EXERCISE AIM
Look for the word "coming" in the entries and copy each line where it appears.

[Items from a dataset]
== Segment start ==
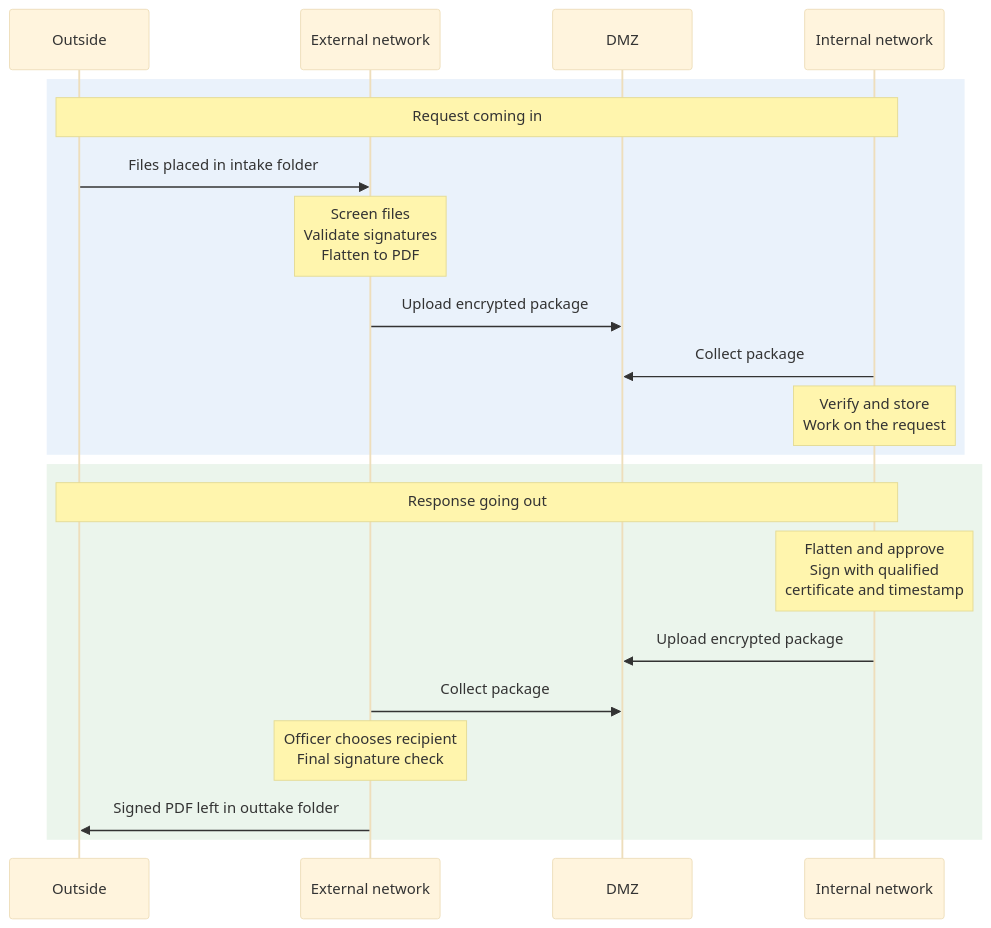
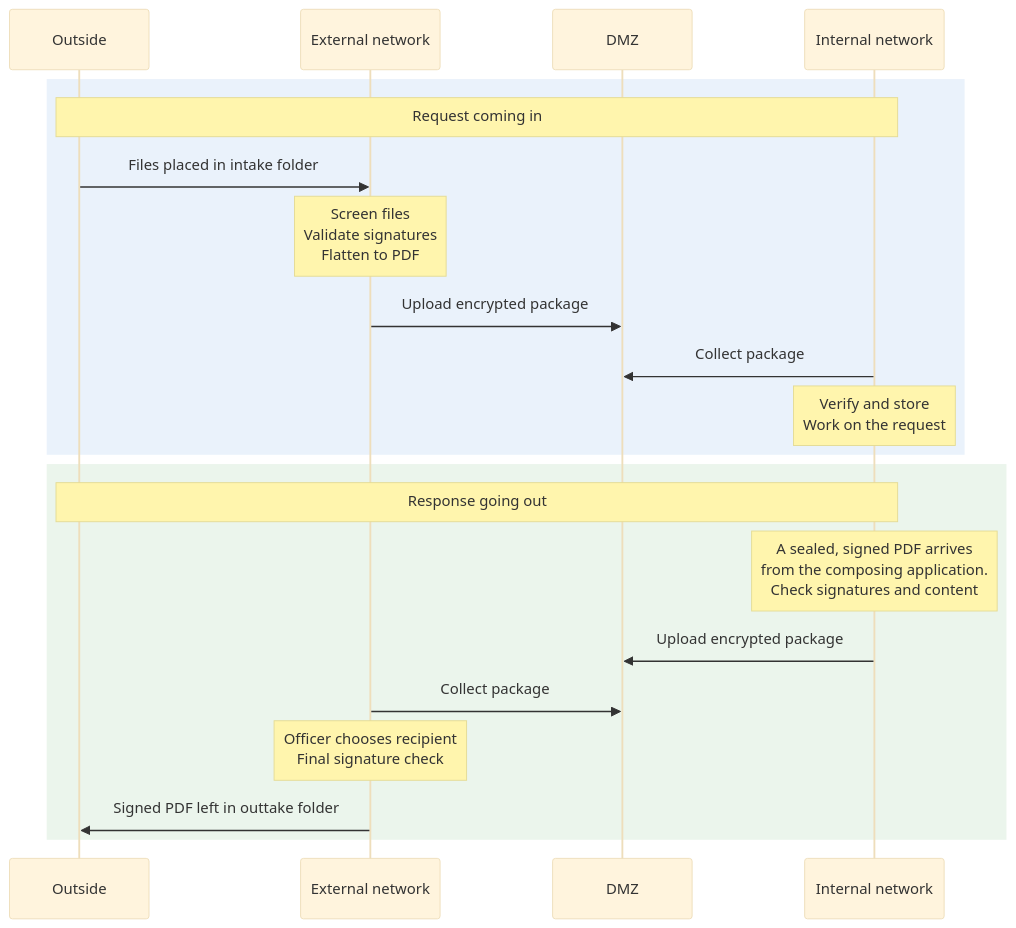
The first of 8 diagrams in document-exchange-mvp-technical-documentation.md (tgivslife/dxg-document-gateway), drawn with Mermaid (base theme) before and after one commit. The commit also changed other lines of this file and 5 other files, not shown here.

````diff
--- a/document-exchange-mvp-technical-documentation.md
+++ b/document-exchange-mvp-technical-documentation.md
@@ -175,27 +178,27 @@
 ```mermaid
 sequenceDiagram
     accDescr: Overview of a request coming in and a response going out across the outside, external network, DMZ and internal network
     %% Each arrow points from the side that opens the connection.
     participant O as Outside
     participant E as External network
     participant D as DMZ
     participant I as Internal network
 
     rect rgb(234, 242, 251)
         Note over O,I: Request coming in
         O->>E: Files placed in intake folder
         Note over E: Screen files<br/>Validate signatures<br/>Flatten to PDF
         E->>D: Upload encrypted package
         I->>D: Collect package
         Note over I: Verify and store<br/>Work on the request
     end
 
     rect rgb(235, 245, 236)
         Note over O,I: Response going out
-        Note over I: Flatten and approve<br/>Sign with qualified<br/>certificate and timestamp
+        Note over I: A sealed, signed PDF arrives<br/>from the composing application.<br/>Check signatures and content
         I->>D: Upload encrypted package
         E->>D: Collect package
         Note over E: Officer chooses recipient<br/>Final signature check
         E->>O: Signed PDF left in outtake folder
     end
 ```
````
== Segment end ==
SOLUTION
     accDescr: Overview of a request coming in and a response going out across the outside, external network, DMZ and internal network
         Note over O,I: Request coming in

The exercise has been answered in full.